A new report contains good news and bad news for public employees in local pension plans. The good news is that locally-administered pension plans have a better track record of paying the annual required contribution, but the bad news is that those plans still lag the funding levels of state-administered plans, according to the report, "Locally-Administered Pension Plans, 2007-2011," from the Center for State and Local Government Excellence (CSLGE).
The report said pension plans administered by local governments were 72 percent funded, compared to state-run plans funded at 76 percent. Experts recommend that pension systems should be at least 80 percent funded.
The CSLGE report's authors said the gap between local and state-run plans is "puzzling because local plan sponsors generally pay a larger share of their annual required contribution than state plan sponsors." The explanation, the report concluded, was straightforward. State plans take bigger risks, investing in more risky assets, and have generally earned higher returns.
The upside for local pension plans is that during the financial crisis, their less risky portfolios fared better, helping narrow the funding gap with state plans. Local plans have narrowed the funding gap to 4 percent in only the last four years.

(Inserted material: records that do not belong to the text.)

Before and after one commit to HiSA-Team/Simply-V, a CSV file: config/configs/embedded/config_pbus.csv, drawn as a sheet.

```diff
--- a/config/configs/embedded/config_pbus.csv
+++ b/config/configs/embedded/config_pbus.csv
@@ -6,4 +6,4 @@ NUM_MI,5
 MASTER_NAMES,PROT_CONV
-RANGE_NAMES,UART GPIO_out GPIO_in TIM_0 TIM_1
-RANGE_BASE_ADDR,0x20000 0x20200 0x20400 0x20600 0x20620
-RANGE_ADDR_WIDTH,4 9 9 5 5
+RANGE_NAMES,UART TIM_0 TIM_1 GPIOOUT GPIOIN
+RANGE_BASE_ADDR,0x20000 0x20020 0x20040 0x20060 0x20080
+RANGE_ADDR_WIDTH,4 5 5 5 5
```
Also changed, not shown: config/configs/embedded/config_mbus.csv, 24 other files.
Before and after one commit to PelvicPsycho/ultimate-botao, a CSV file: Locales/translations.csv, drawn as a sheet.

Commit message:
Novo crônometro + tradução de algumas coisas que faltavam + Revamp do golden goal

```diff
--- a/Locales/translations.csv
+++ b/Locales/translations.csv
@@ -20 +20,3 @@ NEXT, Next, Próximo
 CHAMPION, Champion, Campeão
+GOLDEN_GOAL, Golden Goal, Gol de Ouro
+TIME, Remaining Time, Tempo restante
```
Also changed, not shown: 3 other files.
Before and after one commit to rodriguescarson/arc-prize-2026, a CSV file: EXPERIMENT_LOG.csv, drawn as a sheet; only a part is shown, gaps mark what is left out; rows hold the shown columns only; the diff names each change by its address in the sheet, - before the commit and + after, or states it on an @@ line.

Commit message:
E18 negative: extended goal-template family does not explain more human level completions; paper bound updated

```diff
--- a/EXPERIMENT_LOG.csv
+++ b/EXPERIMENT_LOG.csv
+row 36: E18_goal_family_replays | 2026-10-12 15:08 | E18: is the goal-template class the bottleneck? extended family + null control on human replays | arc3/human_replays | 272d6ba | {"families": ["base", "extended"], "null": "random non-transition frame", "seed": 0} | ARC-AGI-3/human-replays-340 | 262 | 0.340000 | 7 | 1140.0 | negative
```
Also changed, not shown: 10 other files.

Locally-administered plans are funded for general employees, teachers and first responders. Overall, according to the National Association of Counties, 42 percent of local pension plan contributions go to locally-administered plans, while 58 percent go to state-administered plans.